Were it not for the artificial happy ending, Under 18 would come across much better. It’s a rather unique window into the lives of the working poor during the Depression and the wolf that is always at the door. It offers a grim, realistic view of the options available for women raised in the tenements. This is no escapist fantasy, at least until the end, but rather the other side of the world depicted in such films as Gold Diggers of 1933, Gold Diggers of 1935, and Dames. During the film, the camera focuses in on the hard facts of life in the tenements: sleeping on fire escapes on hot summer nights, congested sidewalks and streets choking with traffic, and apartments with little more than paper-thin walls so that the neighbors can be heard right through them.
We also see Margie and Jimmie on a couple of their dates, which are depicted as definitely on the unglamorous side. Sometimes he takes her with him on his deliveries, while other times they sit on the front stoop next to some fresh garbage talking about love, money and marriage. We listen in on Jimmie’s hatred for the rich while Margie is swooning over the life the models lead at work.
What Under 18 has in common with the other films mentioned above, however, is the depiction of limited choices for women in the workforce. If not born into money, life is difficult for a working woman: she can be a clerk, a landlady, or a model. That’s it. Even physical violence, which occurs when Alf strikes Sophie and Jimmie goes to hit Margie (only to be stopped by Harding) goes unpunished, as if it were an inescapable fact of a woman’s life. Most of the films made during the Pre-Code years make gold digging into a sympathetic art form, while the rich are portrayed as pleasure-seeking boobs who deserve to be parted from their cash.

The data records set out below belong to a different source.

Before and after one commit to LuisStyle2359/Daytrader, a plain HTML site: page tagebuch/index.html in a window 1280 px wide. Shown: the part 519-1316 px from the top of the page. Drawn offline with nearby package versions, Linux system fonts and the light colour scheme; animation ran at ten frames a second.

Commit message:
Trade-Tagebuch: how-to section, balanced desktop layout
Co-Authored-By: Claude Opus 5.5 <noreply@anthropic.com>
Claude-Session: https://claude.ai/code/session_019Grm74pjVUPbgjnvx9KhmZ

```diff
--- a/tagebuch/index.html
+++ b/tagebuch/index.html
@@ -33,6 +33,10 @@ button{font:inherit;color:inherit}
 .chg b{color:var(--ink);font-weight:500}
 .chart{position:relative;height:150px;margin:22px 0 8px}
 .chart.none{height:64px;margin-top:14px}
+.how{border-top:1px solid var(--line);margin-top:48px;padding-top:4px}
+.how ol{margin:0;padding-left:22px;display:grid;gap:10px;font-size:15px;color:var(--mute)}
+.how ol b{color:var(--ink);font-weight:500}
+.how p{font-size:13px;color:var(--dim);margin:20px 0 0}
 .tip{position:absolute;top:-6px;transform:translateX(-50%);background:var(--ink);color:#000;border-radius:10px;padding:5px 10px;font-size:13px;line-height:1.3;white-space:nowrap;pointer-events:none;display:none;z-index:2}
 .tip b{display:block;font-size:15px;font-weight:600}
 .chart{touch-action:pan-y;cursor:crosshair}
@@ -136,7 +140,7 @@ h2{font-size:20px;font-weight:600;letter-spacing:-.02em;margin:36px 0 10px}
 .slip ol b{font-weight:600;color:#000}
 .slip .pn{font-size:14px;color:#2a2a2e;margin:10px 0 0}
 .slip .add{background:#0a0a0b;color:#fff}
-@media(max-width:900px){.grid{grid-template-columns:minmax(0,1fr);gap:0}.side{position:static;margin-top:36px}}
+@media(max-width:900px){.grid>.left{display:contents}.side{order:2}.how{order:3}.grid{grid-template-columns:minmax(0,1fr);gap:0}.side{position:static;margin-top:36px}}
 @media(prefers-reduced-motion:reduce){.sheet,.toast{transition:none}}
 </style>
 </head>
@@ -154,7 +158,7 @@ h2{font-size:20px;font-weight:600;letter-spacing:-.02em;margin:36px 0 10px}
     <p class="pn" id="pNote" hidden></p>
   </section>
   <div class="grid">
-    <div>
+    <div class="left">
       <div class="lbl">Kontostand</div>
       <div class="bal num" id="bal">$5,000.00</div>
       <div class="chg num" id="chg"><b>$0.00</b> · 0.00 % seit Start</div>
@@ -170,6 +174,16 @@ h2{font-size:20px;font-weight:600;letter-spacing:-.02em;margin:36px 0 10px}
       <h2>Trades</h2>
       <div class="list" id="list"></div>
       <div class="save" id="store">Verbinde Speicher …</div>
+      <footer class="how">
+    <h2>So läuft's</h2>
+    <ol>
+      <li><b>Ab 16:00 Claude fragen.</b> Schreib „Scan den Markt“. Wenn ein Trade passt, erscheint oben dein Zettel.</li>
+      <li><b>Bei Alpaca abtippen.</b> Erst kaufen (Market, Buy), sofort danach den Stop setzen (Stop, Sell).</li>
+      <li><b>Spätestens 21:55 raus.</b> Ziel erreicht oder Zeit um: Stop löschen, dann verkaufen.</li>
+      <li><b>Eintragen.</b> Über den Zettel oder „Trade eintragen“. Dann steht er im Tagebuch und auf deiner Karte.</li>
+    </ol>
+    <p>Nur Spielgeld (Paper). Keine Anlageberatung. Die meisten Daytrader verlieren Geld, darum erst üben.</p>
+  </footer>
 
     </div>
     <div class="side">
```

And while Under 18 has its share of Pre-Code friskiness, the unrealistic happy ending almost threatens to sabotage all that has gone on before. Were the film made in 1936, we could simply ascribe it to dictated changes from the Breen Office. But this was 1931, years before the Code was enforced, and it would seem that the ending was an inspiration of screenwriters Charles Kenyon and Maude Fulton for reasons known only to them.
Overall, Under 18 is an entertaining Pre-Code film with two excellent performances from leads Marsh and William that promise greater things from them in the future. But while Warren William lived up to his promise, Marian Marsh fell short, despite many excellent performances. And her fall from grace has been attributed to Under 18, or rather, the negative critical reaction accompanied by the poor box office, despite the intense ballyhoo. Marsh, disappointed and exhausted from her working schedule at Warner Bros. (five films in 1931 alone), rebelled against the studio, which retaliated by dropping her option. Her career never fully recovered, as she moved from studio to studio. While at Columbia, she turned in two great performances in The Black Room (1935), with Boris Karloff, and Crime and Punishment (also 1935), with Peter Lorre. Her movie career ended in 1942 at the age of 28, starring with Harry Langdon in House of Errors for PRC. Still, while her star burned bright in the early ‘30s, she looked to be one of the coming superstars of the film business.